Researchers believe that analysing the wastewater, can prove to be an effective way to keep a track of different infections entering human environment. A deadly contagious virus like the novel coronavirus could be tapped before turning into an epidemic if we conduct detailed study at water treatment units. These units, where water gets treated, can record if there is any surge in infections or discover a unique virus which traveled into waste water system through human urine or faeces.
According to Gertjan Medema, a microbiologist at KWR Water Research Institute in Nieuwegein, the Netherlands one treatment plant has a capacity to collect wastewater from over one million people. Prof. Medema said that observing the infection levels in our drainage system could help us get a better idea about the scale of the issue. Prof. Medema in her paper, “Presence of SARS-Coronavirus-2 in sewage” highlighted, “ The detection of the virus in sewage, even when the COVID-19 incidence is low, indicates that sewage surveillance could be a sensitive tool to monitor the circulation of the virus in the population.” He added that in the current scenarios ‘health authorities are only seeing the tip of the iceberg’.

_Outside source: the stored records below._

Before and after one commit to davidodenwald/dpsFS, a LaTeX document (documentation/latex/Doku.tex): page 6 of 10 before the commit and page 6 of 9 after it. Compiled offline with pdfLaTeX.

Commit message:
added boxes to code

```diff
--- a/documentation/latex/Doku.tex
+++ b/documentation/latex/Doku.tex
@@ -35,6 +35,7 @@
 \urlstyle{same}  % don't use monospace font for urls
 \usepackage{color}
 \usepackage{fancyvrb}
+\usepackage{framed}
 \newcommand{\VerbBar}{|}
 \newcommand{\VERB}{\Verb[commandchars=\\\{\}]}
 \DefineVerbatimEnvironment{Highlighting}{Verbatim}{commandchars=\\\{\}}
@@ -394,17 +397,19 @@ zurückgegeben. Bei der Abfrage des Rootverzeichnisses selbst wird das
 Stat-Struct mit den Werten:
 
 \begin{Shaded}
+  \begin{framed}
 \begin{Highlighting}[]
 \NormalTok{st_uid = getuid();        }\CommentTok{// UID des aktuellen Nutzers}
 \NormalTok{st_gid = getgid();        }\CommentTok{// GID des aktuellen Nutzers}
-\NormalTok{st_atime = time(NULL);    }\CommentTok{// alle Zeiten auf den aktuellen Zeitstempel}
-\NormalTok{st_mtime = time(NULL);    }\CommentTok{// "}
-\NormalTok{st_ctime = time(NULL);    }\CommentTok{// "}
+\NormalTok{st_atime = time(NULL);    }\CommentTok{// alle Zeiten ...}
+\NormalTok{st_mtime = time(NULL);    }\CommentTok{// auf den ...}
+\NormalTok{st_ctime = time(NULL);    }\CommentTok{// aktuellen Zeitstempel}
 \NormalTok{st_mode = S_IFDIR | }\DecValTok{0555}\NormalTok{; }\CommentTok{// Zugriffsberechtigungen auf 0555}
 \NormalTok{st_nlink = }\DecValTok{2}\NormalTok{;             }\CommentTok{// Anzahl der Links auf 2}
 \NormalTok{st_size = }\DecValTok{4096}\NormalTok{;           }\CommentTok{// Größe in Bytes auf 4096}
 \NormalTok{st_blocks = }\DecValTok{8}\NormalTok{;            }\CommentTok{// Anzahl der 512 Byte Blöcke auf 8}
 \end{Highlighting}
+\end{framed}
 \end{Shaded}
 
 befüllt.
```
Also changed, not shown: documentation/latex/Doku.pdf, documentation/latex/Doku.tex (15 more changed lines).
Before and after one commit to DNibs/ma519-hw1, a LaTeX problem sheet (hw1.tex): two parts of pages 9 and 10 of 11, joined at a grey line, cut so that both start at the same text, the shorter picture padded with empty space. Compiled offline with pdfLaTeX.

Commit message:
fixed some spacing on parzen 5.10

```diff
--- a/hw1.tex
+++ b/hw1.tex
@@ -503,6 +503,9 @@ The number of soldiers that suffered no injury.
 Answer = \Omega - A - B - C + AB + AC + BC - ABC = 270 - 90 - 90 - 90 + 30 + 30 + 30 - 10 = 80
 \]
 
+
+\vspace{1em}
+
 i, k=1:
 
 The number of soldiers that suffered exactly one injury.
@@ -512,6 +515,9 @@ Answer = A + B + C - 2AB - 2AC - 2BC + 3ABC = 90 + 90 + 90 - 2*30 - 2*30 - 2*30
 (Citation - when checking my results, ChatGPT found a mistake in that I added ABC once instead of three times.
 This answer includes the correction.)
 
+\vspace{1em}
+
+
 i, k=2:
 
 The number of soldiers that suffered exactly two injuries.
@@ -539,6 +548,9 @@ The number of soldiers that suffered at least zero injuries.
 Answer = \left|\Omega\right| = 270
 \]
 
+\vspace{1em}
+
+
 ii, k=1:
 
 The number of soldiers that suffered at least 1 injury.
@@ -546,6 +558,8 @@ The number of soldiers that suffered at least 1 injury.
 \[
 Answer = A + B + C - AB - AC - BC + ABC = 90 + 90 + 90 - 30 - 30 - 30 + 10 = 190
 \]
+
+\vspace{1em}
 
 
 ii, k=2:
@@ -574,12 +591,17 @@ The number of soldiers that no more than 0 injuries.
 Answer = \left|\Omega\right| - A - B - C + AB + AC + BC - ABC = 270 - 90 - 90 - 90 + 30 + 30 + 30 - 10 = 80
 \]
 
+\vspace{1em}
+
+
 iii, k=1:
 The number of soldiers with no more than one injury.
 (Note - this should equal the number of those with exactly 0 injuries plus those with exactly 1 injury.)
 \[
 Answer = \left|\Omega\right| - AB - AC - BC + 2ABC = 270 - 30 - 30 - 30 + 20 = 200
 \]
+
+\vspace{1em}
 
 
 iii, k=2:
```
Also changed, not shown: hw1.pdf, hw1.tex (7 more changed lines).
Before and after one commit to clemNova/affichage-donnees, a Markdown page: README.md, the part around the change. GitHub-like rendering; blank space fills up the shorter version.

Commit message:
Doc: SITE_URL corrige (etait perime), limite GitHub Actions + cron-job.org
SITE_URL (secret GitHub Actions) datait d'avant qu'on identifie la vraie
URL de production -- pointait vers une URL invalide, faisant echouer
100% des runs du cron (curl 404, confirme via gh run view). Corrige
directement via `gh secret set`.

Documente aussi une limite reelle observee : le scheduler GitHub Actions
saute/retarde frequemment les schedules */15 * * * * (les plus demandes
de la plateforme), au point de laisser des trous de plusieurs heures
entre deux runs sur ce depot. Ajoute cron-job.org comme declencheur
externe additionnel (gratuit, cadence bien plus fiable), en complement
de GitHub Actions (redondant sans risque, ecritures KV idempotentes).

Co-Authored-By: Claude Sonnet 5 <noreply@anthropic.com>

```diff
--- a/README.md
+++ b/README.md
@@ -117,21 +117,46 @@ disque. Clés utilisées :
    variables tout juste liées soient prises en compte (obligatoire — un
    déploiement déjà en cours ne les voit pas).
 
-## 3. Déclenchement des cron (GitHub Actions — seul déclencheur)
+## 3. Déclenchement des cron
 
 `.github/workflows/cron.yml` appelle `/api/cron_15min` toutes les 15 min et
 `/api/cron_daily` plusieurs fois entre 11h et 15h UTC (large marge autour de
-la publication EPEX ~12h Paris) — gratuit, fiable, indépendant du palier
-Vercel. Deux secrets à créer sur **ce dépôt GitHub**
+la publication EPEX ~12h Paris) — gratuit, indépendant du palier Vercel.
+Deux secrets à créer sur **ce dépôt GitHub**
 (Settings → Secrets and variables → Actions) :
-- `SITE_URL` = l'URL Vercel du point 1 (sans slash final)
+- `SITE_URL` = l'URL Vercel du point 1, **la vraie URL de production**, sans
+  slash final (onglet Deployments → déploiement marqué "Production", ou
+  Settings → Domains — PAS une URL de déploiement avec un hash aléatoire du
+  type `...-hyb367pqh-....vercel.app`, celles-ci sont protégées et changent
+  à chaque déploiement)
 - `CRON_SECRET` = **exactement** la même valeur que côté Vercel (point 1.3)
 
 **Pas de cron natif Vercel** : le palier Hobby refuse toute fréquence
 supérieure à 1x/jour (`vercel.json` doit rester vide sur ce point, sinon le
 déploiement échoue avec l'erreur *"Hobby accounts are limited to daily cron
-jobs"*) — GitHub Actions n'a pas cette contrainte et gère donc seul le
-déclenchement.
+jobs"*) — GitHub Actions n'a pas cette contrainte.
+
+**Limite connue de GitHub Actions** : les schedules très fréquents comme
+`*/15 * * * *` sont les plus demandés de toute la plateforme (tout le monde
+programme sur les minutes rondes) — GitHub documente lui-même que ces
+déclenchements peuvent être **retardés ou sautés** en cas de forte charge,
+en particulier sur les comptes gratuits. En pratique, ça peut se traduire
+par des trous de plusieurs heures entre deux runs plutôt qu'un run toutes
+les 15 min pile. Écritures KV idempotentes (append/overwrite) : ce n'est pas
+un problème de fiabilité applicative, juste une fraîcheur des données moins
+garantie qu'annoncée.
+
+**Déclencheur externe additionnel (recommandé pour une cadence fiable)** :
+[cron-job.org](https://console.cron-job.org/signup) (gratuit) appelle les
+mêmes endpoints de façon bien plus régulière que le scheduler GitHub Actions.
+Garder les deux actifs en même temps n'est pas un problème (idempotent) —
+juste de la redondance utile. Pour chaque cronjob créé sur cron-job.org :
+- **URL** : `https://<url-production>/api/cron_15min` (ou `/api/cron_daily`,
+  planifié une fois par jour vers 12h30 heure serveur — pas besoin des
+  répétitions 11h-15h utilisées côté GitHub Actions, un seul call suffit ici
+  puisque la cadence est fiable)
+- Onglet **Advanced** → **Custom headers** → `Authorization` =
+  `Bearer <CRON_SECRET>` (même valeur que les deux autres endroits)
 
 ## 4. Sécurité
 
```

WHO experts have anticipated that coronavirus virus could become a seasonal infection, emerging every winter. Hence it becomes imperative to look for more sophisticated means of surveillance like waste water testing which gives us a heads up and buys us time to pull our guards up against the deadly contagion.
According to Tamar Kohn, an environmental virologist at the Swiss Federal Institute of Technology in Lausanne, virus like SARS-CoV-2 can be traced in faeces within three days of infection, which is far less than the time the virus takes to show its symptoms in people and turn severe enough for them to be taken to hospital, which usually takes 2 weeks. She said, “Seven to ten days can make a lot of difference in the severity of this outbreak.”
Unfortunately, due to the corona-led lockdown not much research is happening in monitoring the presence of virus in sewage systems. The work by universities and laboratories have been put on hold to make most of the limited reagents used for conducting tests. Kyle Bibby, an environmental engineer at the University of Notre Dame in Indiana, who was working on similar project, said, “We don’t want to contribute to the global shortage.”